Description of the task =>
Reply only with how many lines of the listing below hold the word "colloidal".

[Start of Attachment]

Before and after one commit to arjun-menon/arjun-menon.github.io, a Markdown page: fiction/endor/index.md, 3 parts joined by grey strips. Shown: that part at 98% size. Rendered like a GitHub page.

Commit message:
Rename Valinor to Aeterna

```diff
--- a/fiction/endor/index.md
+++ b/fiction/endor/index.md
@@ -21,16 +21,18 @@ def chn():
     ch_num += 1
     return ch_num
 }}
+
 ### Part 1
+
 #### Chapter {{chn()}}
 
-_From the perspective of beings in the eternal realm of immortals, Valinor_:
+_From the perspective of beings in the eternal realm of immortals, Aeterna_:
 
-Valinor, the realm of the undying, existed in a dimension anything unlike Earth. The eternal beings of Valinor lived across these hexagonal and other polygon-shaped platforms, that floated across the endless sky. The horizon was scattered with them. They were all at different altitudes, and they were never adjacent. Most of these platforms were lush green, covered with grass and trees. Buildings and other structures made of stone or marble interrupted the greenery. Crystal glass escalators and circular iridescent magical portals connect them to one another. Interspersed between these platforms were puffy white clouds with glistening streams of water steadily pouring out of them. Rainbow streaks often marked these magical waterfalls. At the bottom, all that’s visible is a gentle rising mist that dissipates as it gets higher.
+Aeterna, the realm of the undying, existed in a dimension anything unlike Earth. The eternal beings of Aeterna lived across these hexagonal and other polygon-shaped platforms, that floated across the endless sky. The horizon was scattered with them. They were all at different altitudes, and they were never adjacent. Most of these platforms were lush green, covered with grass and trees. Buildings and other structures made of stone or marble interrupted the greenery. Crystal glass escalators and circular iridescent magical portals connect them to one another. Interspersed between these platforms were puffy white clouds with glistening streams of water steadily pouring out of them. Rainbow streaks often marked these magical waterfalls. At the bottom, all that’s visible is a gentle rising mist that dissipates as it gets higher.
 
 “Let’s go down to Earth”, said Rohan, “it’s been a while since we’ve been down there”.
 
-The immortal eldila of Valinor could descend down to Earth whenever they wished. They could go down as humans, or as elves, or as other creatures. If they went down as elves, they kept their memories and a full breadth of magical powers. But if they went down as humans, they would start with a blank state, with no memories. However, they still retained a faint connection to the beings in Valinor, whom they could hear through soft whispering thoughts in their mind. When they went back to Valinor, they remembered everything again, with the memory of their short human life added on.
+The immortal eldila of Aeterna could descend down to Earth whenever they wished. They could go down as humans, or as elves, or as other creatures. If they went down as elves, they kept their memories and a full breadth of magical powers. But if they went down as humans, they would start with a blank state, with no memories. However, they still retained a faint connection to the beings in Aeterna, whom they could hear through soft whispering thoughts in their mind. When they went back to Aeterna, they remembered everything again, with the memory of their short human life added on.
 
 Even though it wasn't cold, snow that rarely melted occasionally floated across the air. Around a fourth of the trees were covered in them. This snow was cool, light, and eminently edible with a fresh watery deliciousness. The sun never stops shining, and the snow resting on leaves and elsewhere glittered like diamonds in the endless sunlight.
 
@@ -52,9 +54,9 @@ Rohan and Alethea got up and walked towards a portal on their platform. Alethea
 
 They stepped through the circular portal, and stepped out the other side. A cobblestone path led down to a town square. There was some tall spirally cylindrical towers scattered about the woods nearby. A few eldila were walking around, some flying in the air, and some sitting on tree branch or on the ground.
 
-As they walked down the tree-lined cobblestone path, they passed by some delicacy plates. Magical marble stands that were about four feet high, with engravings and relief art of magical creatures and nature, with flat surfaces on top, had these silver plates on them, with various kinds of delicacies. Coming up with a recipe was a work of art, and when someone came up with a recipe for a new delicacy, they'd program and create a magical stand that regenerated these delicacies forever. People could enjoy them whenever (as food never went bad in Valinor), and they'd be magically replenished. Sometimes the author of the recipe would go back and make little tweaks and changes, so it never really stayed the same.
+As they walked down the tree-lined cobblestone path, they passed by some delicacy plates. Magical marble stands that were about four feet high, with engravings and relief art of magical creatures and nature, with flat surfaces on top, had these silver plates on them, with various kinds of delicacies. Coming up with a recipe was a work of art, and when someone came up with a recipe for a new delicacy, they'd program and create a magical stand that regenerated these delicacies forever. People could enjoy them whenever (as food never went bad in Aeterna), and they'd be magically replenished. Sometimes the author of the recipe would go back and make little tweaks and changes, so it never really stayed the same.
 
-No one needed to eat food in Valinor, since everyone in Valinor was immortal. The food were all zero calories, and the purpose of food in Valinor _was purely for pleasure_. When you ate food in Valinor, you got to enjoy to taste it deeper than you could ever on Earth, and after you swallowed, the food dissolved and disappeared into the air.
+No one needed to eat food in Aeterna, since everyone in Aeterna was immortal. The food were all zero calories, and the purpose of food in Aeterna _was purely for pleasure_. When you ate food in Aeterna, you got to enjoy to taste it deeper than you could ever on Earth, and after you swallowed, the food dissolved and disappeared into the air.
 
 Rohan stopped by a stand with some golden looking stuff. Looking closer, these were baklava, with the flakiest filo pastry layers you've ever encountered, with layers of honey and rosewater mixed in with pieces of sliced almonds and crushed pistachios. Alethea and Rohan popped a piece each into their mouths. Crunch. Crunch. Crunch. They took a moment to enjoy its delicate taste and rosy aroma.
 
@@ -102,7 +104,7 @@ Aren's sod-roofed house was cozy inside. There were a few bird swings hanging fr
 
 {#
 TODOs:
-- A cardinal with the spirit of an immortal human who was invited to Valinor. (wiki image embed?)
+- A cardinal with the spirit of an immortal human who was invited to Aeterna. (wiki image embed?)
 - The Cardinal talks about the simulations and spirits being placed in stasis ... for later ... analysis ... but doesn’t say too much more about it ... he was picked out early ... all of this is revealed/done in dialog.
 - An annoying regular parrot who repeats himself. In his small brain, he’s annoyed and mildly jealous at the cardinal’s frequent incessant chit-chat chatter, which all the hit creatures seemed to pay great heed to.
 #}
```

[End of Attachment]
[Start of Attachment]

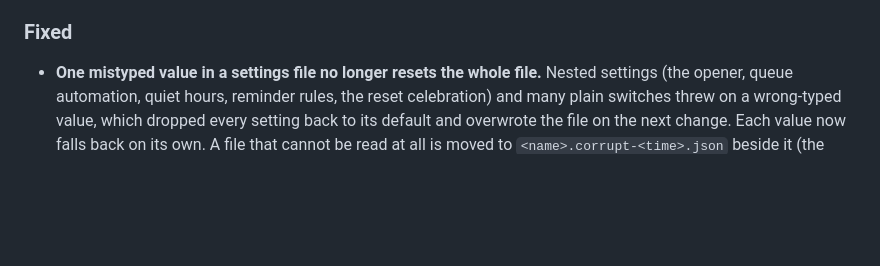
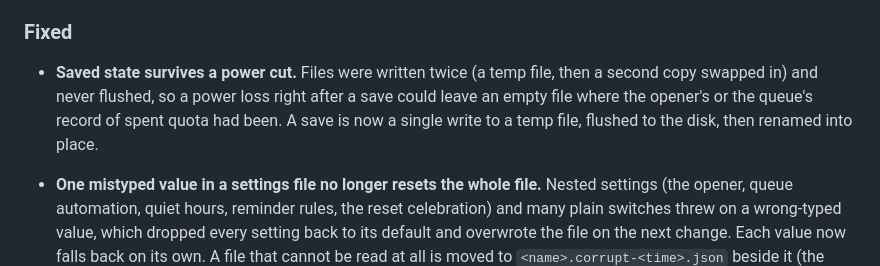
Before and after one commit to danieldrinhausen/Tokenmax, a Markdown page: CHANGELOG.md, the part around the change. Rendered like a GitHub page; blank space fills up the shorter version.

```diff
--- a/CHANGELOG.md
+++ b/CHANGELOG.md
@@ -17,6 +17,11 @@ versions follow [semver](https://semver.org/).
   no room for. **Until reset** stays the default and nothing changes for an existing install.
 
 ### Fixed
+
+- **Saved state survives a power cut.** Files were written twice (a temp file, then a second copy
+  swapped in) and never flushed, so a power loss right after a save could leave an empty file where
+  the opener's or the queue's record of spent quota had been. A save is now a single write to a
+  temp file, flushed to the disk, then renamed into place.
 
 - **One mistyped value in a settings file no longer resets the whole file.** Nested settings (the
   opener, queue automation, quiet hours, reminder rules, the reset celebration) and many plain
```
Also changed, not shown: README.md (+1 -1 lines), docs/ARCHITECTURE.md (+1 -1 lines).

[End of Attachment]
[Start of Attachment]

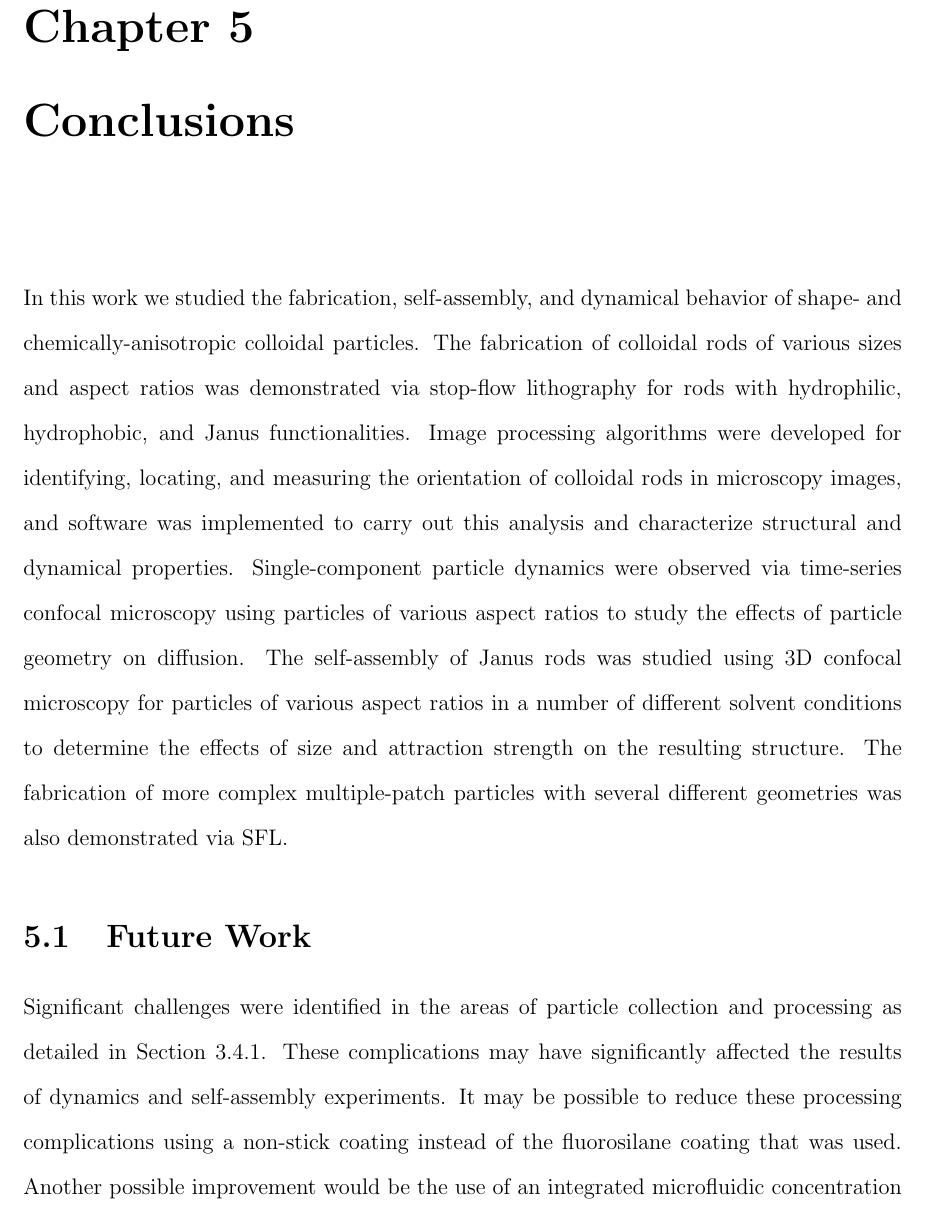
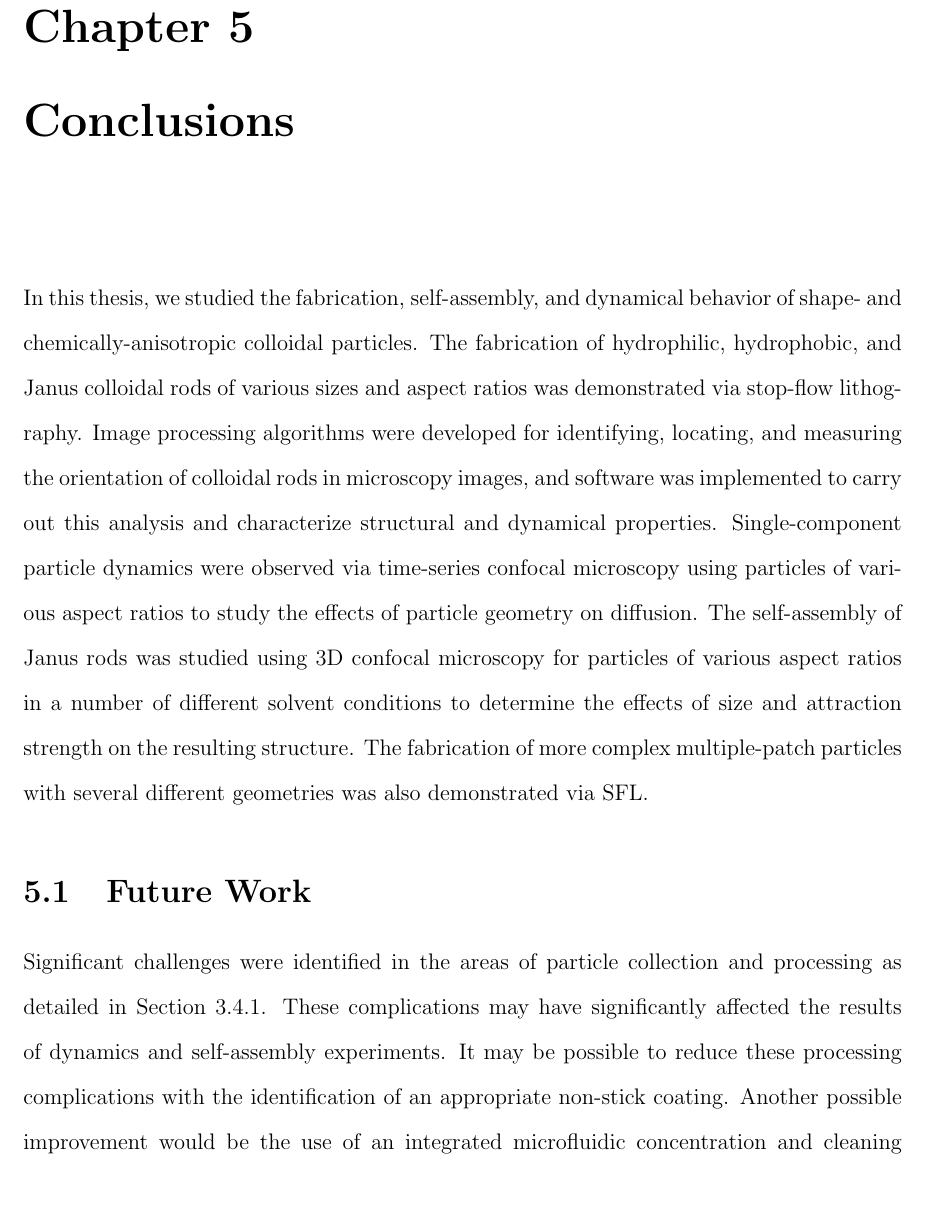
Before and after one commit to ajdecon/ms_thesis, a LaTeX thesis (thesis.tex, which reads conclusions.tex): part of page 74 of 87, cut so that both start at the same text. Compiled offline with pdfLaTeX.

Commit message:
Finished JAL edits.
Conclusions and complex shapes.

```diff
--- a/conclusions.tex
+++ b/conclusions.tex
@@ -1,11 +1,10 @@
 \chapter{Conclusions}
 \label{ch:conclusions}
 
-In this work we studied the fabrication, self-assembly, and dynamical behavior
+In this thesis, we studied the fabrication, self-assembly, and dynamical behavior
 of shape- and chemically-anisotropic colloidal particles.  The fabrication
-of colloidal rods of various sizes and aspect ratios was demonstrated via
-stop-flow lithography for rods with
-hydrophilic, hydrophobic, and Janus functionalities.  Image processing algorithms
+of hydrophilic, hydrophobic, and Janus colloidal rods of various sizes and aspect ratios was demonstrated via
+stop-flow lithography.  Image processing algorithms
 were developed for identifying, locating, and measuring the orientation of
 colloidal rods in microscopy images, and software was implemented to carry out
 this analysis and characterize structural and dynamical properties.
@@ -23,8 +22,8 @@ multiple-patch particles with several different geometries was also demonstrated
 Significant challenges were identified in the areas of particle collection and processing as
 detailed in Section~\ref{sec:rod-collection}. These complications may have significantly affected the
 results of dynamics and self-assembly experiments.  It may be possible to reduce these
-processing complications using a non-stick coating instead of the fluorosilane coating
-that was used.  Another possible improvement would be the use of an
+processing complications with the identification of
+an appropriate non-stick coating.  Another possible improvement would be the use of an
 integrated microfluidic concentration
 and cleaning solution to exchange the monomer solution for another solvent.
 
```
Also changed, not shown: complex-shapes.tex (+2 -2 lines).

[End of Attachment]

Answer for the task =>
4